Recently there have been reports that New York Police Department has been accused of spying on Islamic students inBrooklyne CollegeNew York. In a resolution,BrooklynCollege’s Faculty Council denounced the spying on Islamic students, suggesting that the police department targeted them without any proof that they were engaging in terrorist activity. The Faculty Council opposed surveillance activities by the NYPD and affiliated agencies either directly or through the use of informants for the purposes of collecting information independent of a valid and specific criminal investigation, the resolution read. The Faculty Council openly condemned the NYPD’s extensive spying operation directed against hundreds of Muslim mosques, schools, business, student groups, non-governmental organizations and individuals, reaching virtually every level of Muslim life inNew York City. Here the point to be pondered over is that the Faculty Council of theBrooklyneCollegedoes not consist of Muslim members nor this college is an institution belonging only to the Muslims.
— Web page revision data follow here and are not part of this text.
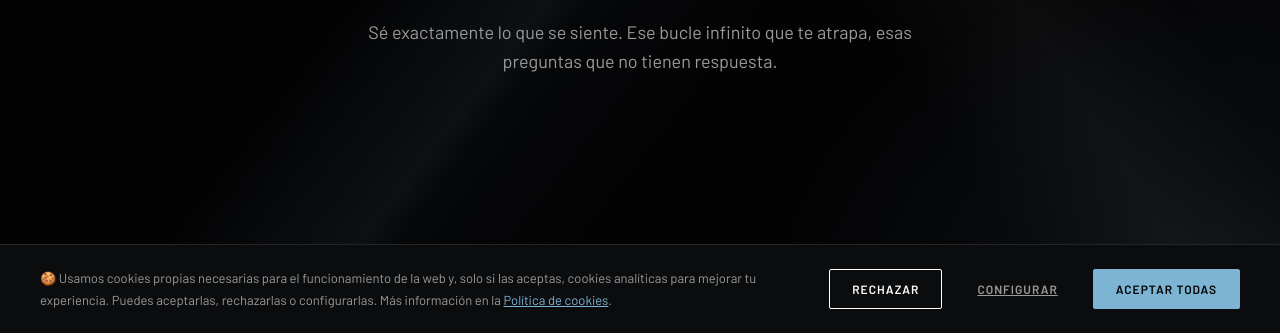
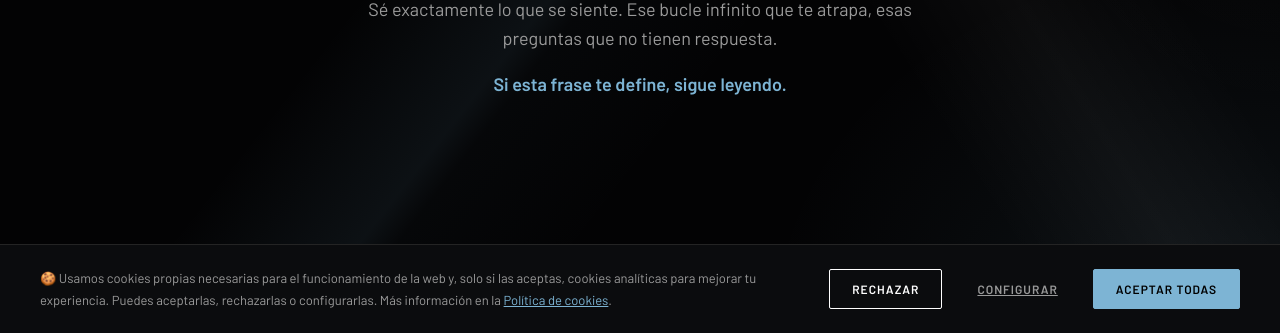
Before and after one commit to AlejandroCasna/Angelllanos, a website: page v2.html in a window 1280 px wide. Shown: the part 467-800 px from the top of the page. Drawn offline with nearby package versions, Linux system fonts and the light colour scheme.

Commit message:
Primer commit

```diff
--- a/v2.html
+++ b/v2.html
@@ -107,6 +107,7 @@
     .hero h1 { font-family:var(--serif); font-size:60px; font-weight:400; line-height:1.15; margin-bottom:26px; }
     .hero h1 em { font-style:italic; color:var(--accent); font-weight:400; }
     .hero p.lead { font-size:18px; color:var(--text-dim); margin-bottom:42px; max-width:600px; margin-left:auto; margin-right:auto; }
+    .hero p.lead-callout { margin-top:-24px; color:var(--accent); font-weight:600; }
 
     .cta-button {
         display:inline-block; background:var(--accent); color:#000;
@@ -385,6 +386,7 @@
         <span class="eyebrow">Mentoría 1:1 · Transformación para hombres</span>
         <h1>Lo has probado todo,<br><em>pero no ha cambiado nada.</em></h1>
         <p class="lead">Sé exactamente lo que se siente. Ese bucle infinito que te atrapa, esas preguntas que no tienen respuesta.</p>
+        <p class="lead lead-callout">Si esta frase te define, sigue leyendo.</p>
     </div>
 </section>
 
```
If we compare the New York Police Department with the Faculty Council of theBrooklyneCollege, we would find a lot of Christians in both the organizations but the Faculty Council is protecting the rights of the Muslim students and the New York Police Department is trying to label them as terrorists.
Be itPakistanorUSA, extremism is an individual way of looking at things. Extremists are everywhere, even inUSAas well as are inPakistan. On the basis of the thoughts and actions of a particular group of people, the whole nation must not be punished and penalized. When American drones attacks in Pakistan blindly and cruelly deprive countless innocent people of their lives, the result is nothing but a very deep rooted rage, wrath, anger and a passion of revenge. This rage and wrath is not against the Christians but againstUSA. TheUSpolicy makers must try to realize the gravity of situation. It is very easy to capture lands but very difficult to conquer hearts and minds. Instead of showering drones on innocent children and women inPakistanandAfghanistan, it could have been far better if these women and children were blessed with sympathy and kindness. We don’t need capture lands when hearts belong to us. This is the basic lesson in the book of humanity.
The writer is a Pakistan based analyst on defence and strategic affairs.